An emboldened Muslim Brotherhood appeared to be on a collision course with Egypt's ruling generals last night, as it called on its millions of supporters to protest against this week's military power grab and the recent dissolution of the Islamist-led parliament.
The call, which followed the Brotherhood's disputed claims of victory in the final round of presidential elections, came as Egypt's unelected army rulers faced further pressure from Washington yesterday.
Responding to what commentators have called a "soft coup" – which saw the military carve up substantial new powers for itself via an executive decree – officials in the US said they would review more than £1bn in annual military subsidies unless there was a swift handover to civilian rule.
The comments reflect the manner in which Washington's alliance with Cairo, for years a keystone of America's Middle East diplomacy, has grown frosty over the past 18 months. The Obama administration, though nervous about the ascendancy of political Islam, has also grown wary of the authoritarian methods being deployed by Egypt's generals.
In a further development, campaign officials for Ahmed Shafik, the last prime minister to serve under deposed President Hosni Mubarak, claimed yesterday that their man had won the presidential poll. Mohamed Morsi, the Brotherhood candidate, has also claimed victory. Official results are due to be released tomorrow.
Last night, further conflict loomed as plans for a "million man march" in Cairo's Tahrir Square emerged. The demonstration was called by the Muslim Brotherhood but was supported by secular revolutionary groups such as the 6 April youth movement, which played a major role in last year's uprisings. The move appears to show how the political sands are shifting again.
Liberal political factions have previously accused the Brotherhood of stitching up a closed-door deal with the military in exchange for political gains, and many still subscribe to this view.
But Tamir Fouad, a spokesman for 6 April, said he believed that the Brotherhood is now under no illusions about the military's alleged intentions.
"They think we were right about our campaign against the military council," said Mr Fouad. "I think now they believe in the revolution."

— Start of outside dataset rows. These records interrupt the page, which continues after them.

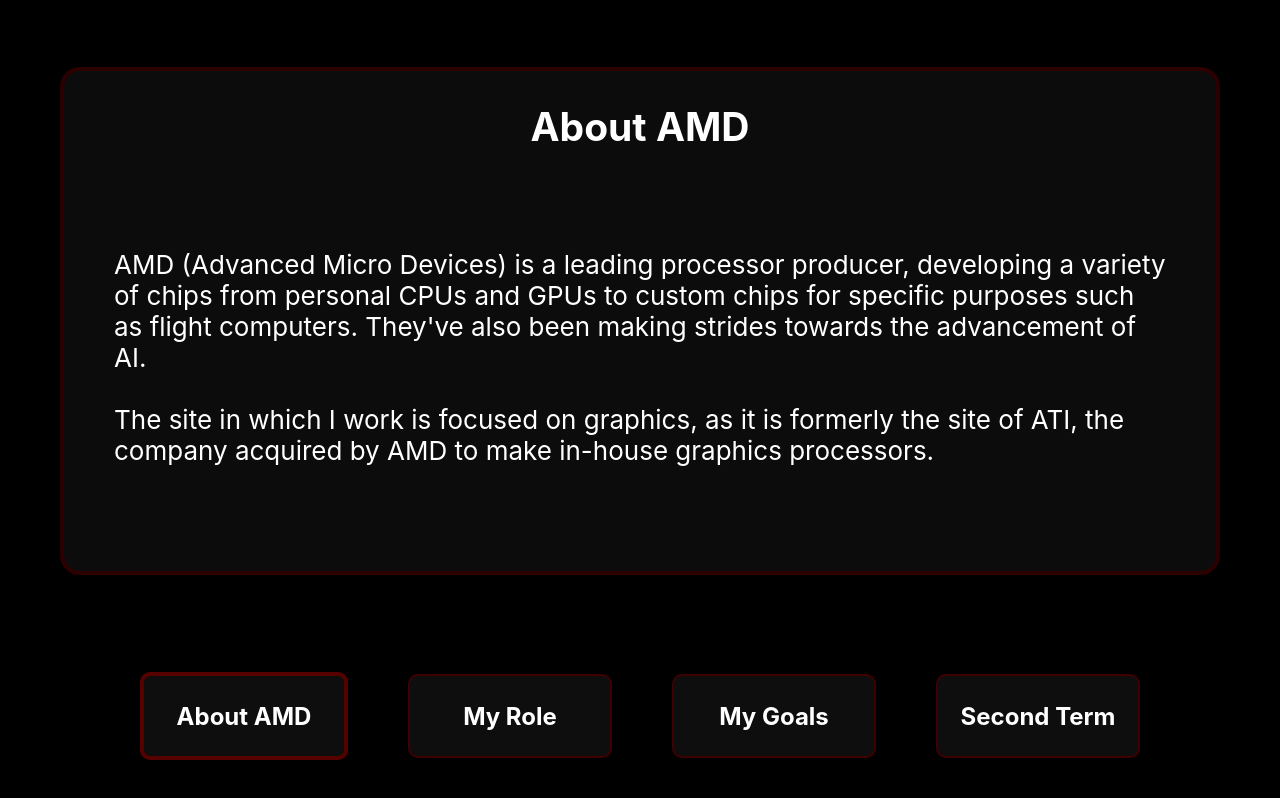
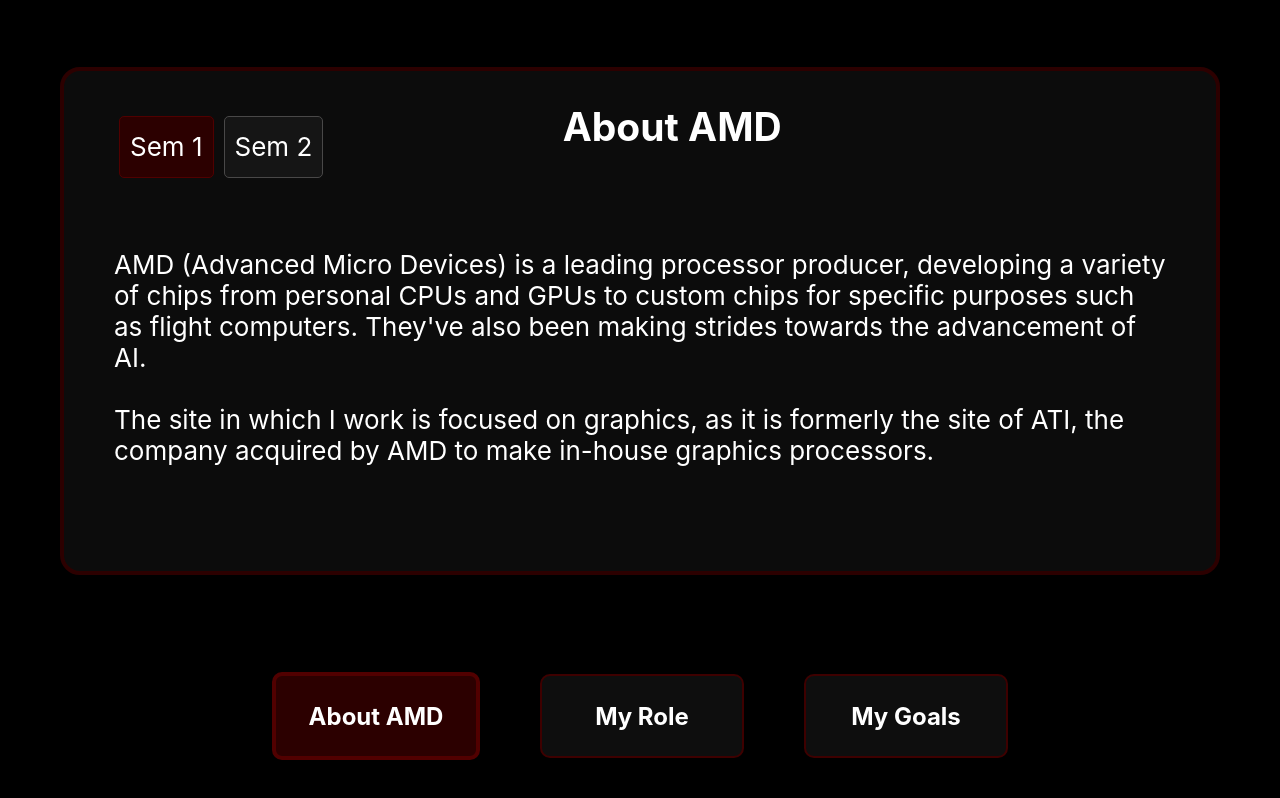
Before and after one commit to alichman/AMD-Report, a React (Create React App) app in the folder amd-report/: page / in a window 1280 px wide. Both pictures are taken after a click on the element "About AMD". Built offline with nearby package versions, Linux system fonts and the light colour scheme.

Commit message:
second sem content

```diff
--- a/amd-report/src/App.tsx
+++ b/amd-report/src/App.tsx
@@ -18,7 +18,7 @@
         <SectionButton cat={cats.about} setCat={setCat} curCat={curCat}/>
         <SectionButton cat={cats.role}  setCat={setCat} curCat={curCat}/>
         <SectionButton cat={cats.goals}  setCat={setCat} curCat={curCat}/>
-        <SectionButton cat={cats.second}  setCat={setCat} curCat={curCat}/>
+        {/*<SectionButton cat={cats.second}  setCat={setCat} curCat={curCat}/>*/}
       </div>
     </div>
     );
--- a/amd-report/src/Text/goals.ts
+++ b/amd-report/src/Text/goals.ts
@@ -5,7 +5,7 @@
     content: string;
 }
 
-export const goals: Goal[] = [
+export const goals1: Goal[] = [
     {
         title: 'To gain a deep understanding of the technology behind graphics drivers and kernels.',
         content: 'Over the past four months, I\'ve had the chance to dive straight into the inner workings of drivers, kernel debugging, and firmware development. I was assigned my first bug at the end of my first week, and I\'ve been exploring the codebase one issue at a time. While it is a completely different world from my app development background, I\'ve found it to be a very engaging field to explore. It was very daunting to see just how many different processes go on at the same time in a modern graphics card, and just how fast they have to be to be useable with modern applications. However, the more bugs I\'ve tackled, the more pieces of the puzzle have become apparent. With the scale of this product, I find that I could continue to learn for a long time, and speed up in my learning as I go. I plan to keep this goal for my next four months, aiming to explore as much as I can about this technology in my remaining term.'
@@ -27,3 +27,27 @@
         content: 'AMD is not the first international team I\'ve worked in, but it is by far the largest. Additionally, teams in different countries, though often working together, generally have different contexts on the project at hand. It was a change to get used to, and I was exposed to it rather quickly - My very first bug involved a system that was only found in Shanghai. I had to organize remote debugging, discussed possible root causes and symptoms of the issue with another engineer in an opposing time zone, and eventually even had the hardware shipped to me to resolve the issue. Since then, I\'ve worked with engineers and testers all around the world, and it has become more of a standard part of the job.'
     }
 ]
+
+export const goals2: Goal[] = [
+    {
+        title: 'To gain a deep understanding of the technology behind graphics drivers and kernels.',
+        content: 'During my first term, I spent most of my time working on the power saving features in the firmware. During my second term, I instead focus on multi plane management and colour correction. With these issues power management still played a key role, and my added context of this helped me get a clearer view of the driver connection as a whole. Additionally, I payed attention to issues worked on by my colleagues, and participated in their work to further explore the various segments of our drivers. I also aided other firmware teams on site when I could, which helped me gain an additional area of expertise when exploring our firmware\'s interactions with other hardware blocks.\n'
+    },
+    {
+        title: 'Improve coding practices',
+        content: 'When I first starting working at AMD, I found it challenging to follow the intricate commit formats required to submit a pull request. To streamline the process, I wrote a script that formats commits titles, and maintained it every time i encountered a new case with additional rules. Similarly, every new code submission that addressed a new area of the drivers, which took additional steps to submit. I\'ve taken the time to perfect and improve on each one. Additionally, with more and more of the codebase explored, I had a better idea of where to pull references from.\n'
+    },
+    {
+        title: 'Making progress on driver issues independently\n',
+        content: 'As mentioned in Goal #1, my understanding of the driver grew significantly over my second term. Because the first thing to do is to isolate for the block at fault, the initial process starting coming naturally to me, as my understanding of each block improved. From there, I got more familiar with development tools at my disposal to help myself get unstuck. This included searching through documentation more efficiently, as well as using the right AI tools to analyze any logs I can collect. With all of these techniques, I found that I needed more assistance significantly less often, and was able to complete tasks on my own.\n'
+    },
+    {
+        title: 'Communicating technical knowledge\n',
+        content: 'Even after one term at AMD, I found that I often had issues explaining my problems to others. I would forget terms and explain symptoms in confusing and contradicting ways, which would make seeking assistance very difficult. Over time, I began seeking opportunities to speak with coworkers of the same level of expertise as me about their issues. I found that the more I spoke with them, the more often they\'d mention an issue I was familiar with. In time, I was confident enough in broader areas of our code that I was able to assist a new hire with getting set up for development, as well as his first few issues. I found that by being able to explain what I understand, I was able to reinforce my knowledge and gain confidence in my ability to learn new things.\n'
+    },
+    {
+        title: 'Organization with equipment\n',
+        content: 'A large part of my role at AMD involved hardware - Due to the low-level nature of my tasks, much of my time was spent putting together test systems using appropriate hardware, and testing using physical debugging systems. In my first term, I\'ve worked with a coworker who had a deep understanding of our resources, and took charge of organizing our stores. Working with him made setting up significantly more efficient, and I resolved to gain a better understanding of the physical half of the job during my second term.\n' +
+            'I began by taking opportunities to assist remote workers with setting up. Eventually, I became the go-to of many engineers for putting together systems, as I was always quick to respond. With time, I became more efficient in my search for equipment, as i began keeping track of who borrowed equipment, and who to message for certain categories of gear. Additionally, I took part in the organization of newly shipped equipment, and the reorganization of older equipment, making me significantly more aware of what we had in stock, and where to find it. This knowledge allowed for my own work to progress much faster, as the tedious search for specific hardware became a quick task, allowing me to focus on the bug at hand.'
+    }
+]
--- a/amd-report/src/components/Floater.css
+++ b/amd-report/src/components/Floater.css
@@ -35,6 +35,7 @@
 
 .vContent {
     height: 85%;
+    min-width: 30%;
     overflow-y: auto;
     margin: 40px;
     padding: 0 10px 0 10px;
@@ -46,3 +47,21 @@
         white-space: pre-wrap;
     }
 }
+
+.semButton {
+    padding: 10px;
+    background-color: #151515;
+    border-radius: 5px;
+    border-style: solid;
+    border-width: 1px;
+    border-color: #494848;
+    margin: 5px;
+    justify-content: center;
+    align-items: center;
+    display: flex;
+}
+
+.selected {
+    background-color: #2c0000;
+    border-color: #510000
+}
--- a/amd-report/src/components/Floater.tsx
+++ b/amd-report/src/components/Floater.tsx
@@ -1,15 +1,16 @@
 import {CatHeaderMap, cats} from "../Types";
 import "../App.css";
 import './Floater.css';
-import {goals} from "../Text/goals";
-import {useMemo} from "react";
+import {goals1, goals2, Goal} from "../Text/goals";
+import {useMemo, useState} from "react";
 import {role} from "../Text/role";
 import {about} from "../Text/about";
 
-const GoalsContent = () => {
+const GoalsContent = ({goals}:{goals: Goal[]}) => {
+
     return <div className="hScroll">
         <div>
-        {goals.map(g => <div className="vContent" style={{width:400}}>
+            {goals.map((g: Goal) => <div className="vContent" style={{width:400}}>
             <h4>{g.title}</h4>
             <p>{g.content}</p>
         </div>)}
@@ -30,11 +31,13 @@
 }
 
 export const Floater = ({cat}:{cat: cats|null}) => {
+    const [sem, setSem] = useState<0|1>(0)
+    const goals = useMemo(() => [goals1, goals2][sem], [sem])
 
     const content = useMemo(() => {
         switch (cat) {
             case cats.goals:
-                return GoalsContent();
+                return GoalsContent({goals});
             case cats.role:
                 return RoleContent();
             case cats.about:
@@ -42,13 +45,28 @@
             default:
                 return null;
         }
-    }, [cat]);
+    }, [cat, sem]);
 
     if (cat === null){
         return null;
     }
     return <div className="Floater">
-        <h2>{CatHeaderMap[cat]}</h2>
+        <div style={{display: 'flex', justifyContent: 'space-between', width: '100%'}}>
+            <div style={{display: 'flex', paddingLeft: 50, paddingTop: 40}}>
+                <div
+                    className={'semButton' + (sem === 0 ? ' selected' : '')}
+                    onClick={() => setSem(0)}
+                >Sem 1
+                </div>
+                <div
+                    className={'semButton' + (sem === 1 ? ' selected' : '')}
+                    onClick={() => setSem(1)}
+                >Sem 2
+                </div>
+            </div>
+            <h2>{CatHeaderMap[cat]}</h2>
+            <div style={{width: 200}}/>
+        </div>
         {content}
     </div>
 }
```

"The confrontation between the military and Muslim Brotherhood is going to intensify," said Hani Shukrallah, managing editor of Ahram Online. "The military is now in conflict with them on almost every single issue."